Their exceptional properties, in particular their water-, dirt- and grease-repellent behavior, mean that the outdoor industry uses PFCs for water-repellent coating on weather protection clothing. They also have a very low surface tension and very high thermal and chemical stability, which makes them ideal for applications in extreme conditions. These properties are based on the extreme stability of the C-F bond, which is one of the strongest known covalent bonds. Unfortunately, the extreme stability of the C-F bond is also responsible for the fact that PFCs are difficult or impossible to break down in the environment. Toxic and bio-accumulative properties have also been demonstrated in some PFCs.

How many chemicals are used in the textile and clothing industry?

The textile and clothing industry uses a lot of chemicals: chemical substances are used in each of our garments (not just outdoor clothing). These are needed to dye the textiles or give the garments the required functionality.

Around 25% of chemicals produced in the world are used directly or indirectly in the textile and clothing industry. This represents more than 6,000 different substances. The PFCs criticized by Greenpeace are used to achieve the desired functionality in terms of repelling water, dirt and oil.

Are there no statutory regulations on PFCs or PFOA?

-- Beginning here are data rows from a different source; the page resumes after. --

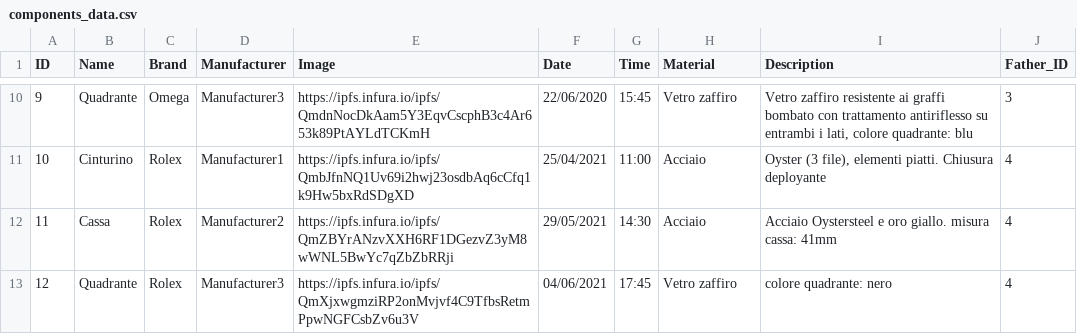
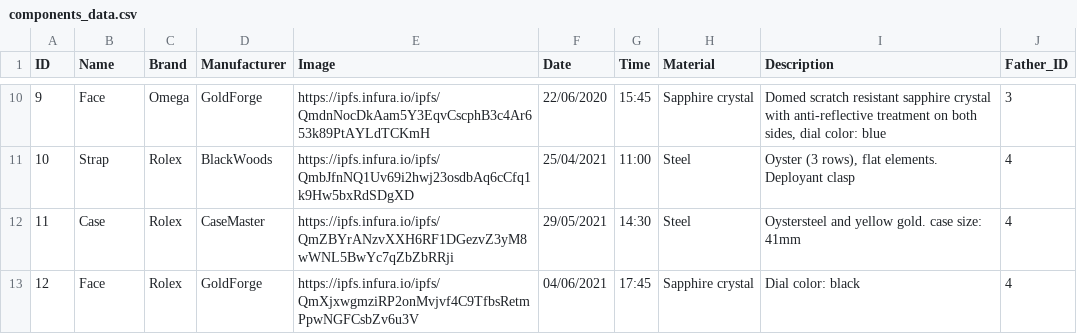
Before and after one commit to ManuelGabrielli/BlockchainProject2022, a CSV file: mint_contracts/components_data.csv, drawn as a sheet; only a part is shown, gaps mark what is left out; the diff covers the shown part only.

```diff
--- a/mint_contracts/components_data.csv
+++ b/mint_contracts/components_data.csv
@@ -10,4 +10,4 @@ ID;Name;Brand;Manufacturer;Image;Date;Time;Material;Description;Father_ID
-9;Quadrante;Omega;Manufacturer3;https://ipfs.infura.io/ipfs/QmdnNocDkAam5Y3EqvCscphB3c4Ar653k89PtAYLdTCKmH;22/06/2020;15:45;Vetro zaffiro;Vetro zaffiro resistente ai graffi bombato con trattamento antiriflesso su entrambi i lati, colore quadrante: blu;3
-10;Cinturino;Rolex;Manufacturer1;https://ipfs.infura.io/ipfs/QmbJfnNQ1Uv69i2hwj23osdbAq6cCfq1k9Hw5bxRdSDgXD;25/04/2021;11:00;Acciaio;Oyster (3 file), elementi piatti. Chiusura deployante;4
-11;Cassa;Rolex;Manufacturer2;https://ipfs.infura.io/ipfs/QmZBYrANzvXXH6RF1DGezvZ3yM8wWNL5BwYc7qZbZbRRji;29/05/2021;14:30;Acciaio;Acciaio Oystersteel e oro giallo. misura cassa: 41mm;4
-12;Quadrante;Rolex;Manufacturer3;https://ipfs.infura.io/ipfs/QmXjxwgmziRP2onMvjvf4C9TfbsRetmPpwNGFCsbZv6u3V;04/06/2021;17:45;Vetro zaffiro;colore quadrante: nero;4
+9;Face;Omega;GoldForge;https://ipfs.infura.io/ipfs/QmdnNocDkAam5Y3EqvCscphB3c4Ar653k89PtAYLdTCKmH;22/06/2020;15:45;Sapphire crystal; Domed scratch resistant sapphire crystal with anti-reflective treatment on both sides, dial color: blue;3
+10;Strap;Rolex;BlackWoods;https://ipfs.infura.io/ipfs/QmbJfnNQ1Uv69i2hwj23osdbAq6cCfq1k9Hw5bxRdSDgXD;25/04/2021;11:00;Steel; Oyster (3 rows), flat elements. Deployant clasp;4
+11;Case;Rolex;CaseMaster;https://ipfs.infura.io/ipfs/QmZBYrANzvXXH6RF1DGezvZ3yM8wWNL5BwYc7qZbZbRRji;29/05/2021;14:30;Steel; Oystersteel and yellow gold. case size: 41mm;4
+12;Face;Rolex;GoldForge;https://ipfs.infura.io/ipfs/QmXjxwgmziRP2onMvjvf4C9TfbsRetmPpwNGFCsbZv6u3V;04/06/2021;17:45;Sapphire crystal; Dial color: black;4
```
Also changed, not shown: 32 edited cells elsewhere in this file, mint_contracts/watches_data.csv, 7 other files.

There is no statutory regulation for all PFCs.
Since mid-2014, there have been legal rules and limits concerning PFOAs (a by-product of C8 PFC chemicals) in Norway. More recently, there have been efforts to regulate PFOAs and related substances in the EU. However, these are still in the initial phase.
The situation is different for PFOSs: These are also trace contaminants which can arise from long-chain perfluorinated chemicals. According to European legislation, PFOSs are already strictly limited (threshold value of 1 μg/m2) and have already been eliminated from clothing production.

What is the situation in production facilities?

In its DETOX reports, Greenpeace demonstrates that the environmental impact in production countries is actually critical for humans and the environment in some cases.

Mammut has recognized this problem and in January 2011 committed itself to the bluesign® standard, currently strictest environmental standard in the industry. The bluesign® approach is based on input-stream management, i.e. the substances and amounts thereof used, wastewater, emissions are inspected not only in the case of the final product, but also at all preliminary stages - down to the dyer and chemical supplier. Together with bluesign technologies, we are pursuing the long-term goal of changing our entire production chain so that chemicals with a critical effect on humans and the environment according to the bluesign® do not enter the manufacturing process in the first place.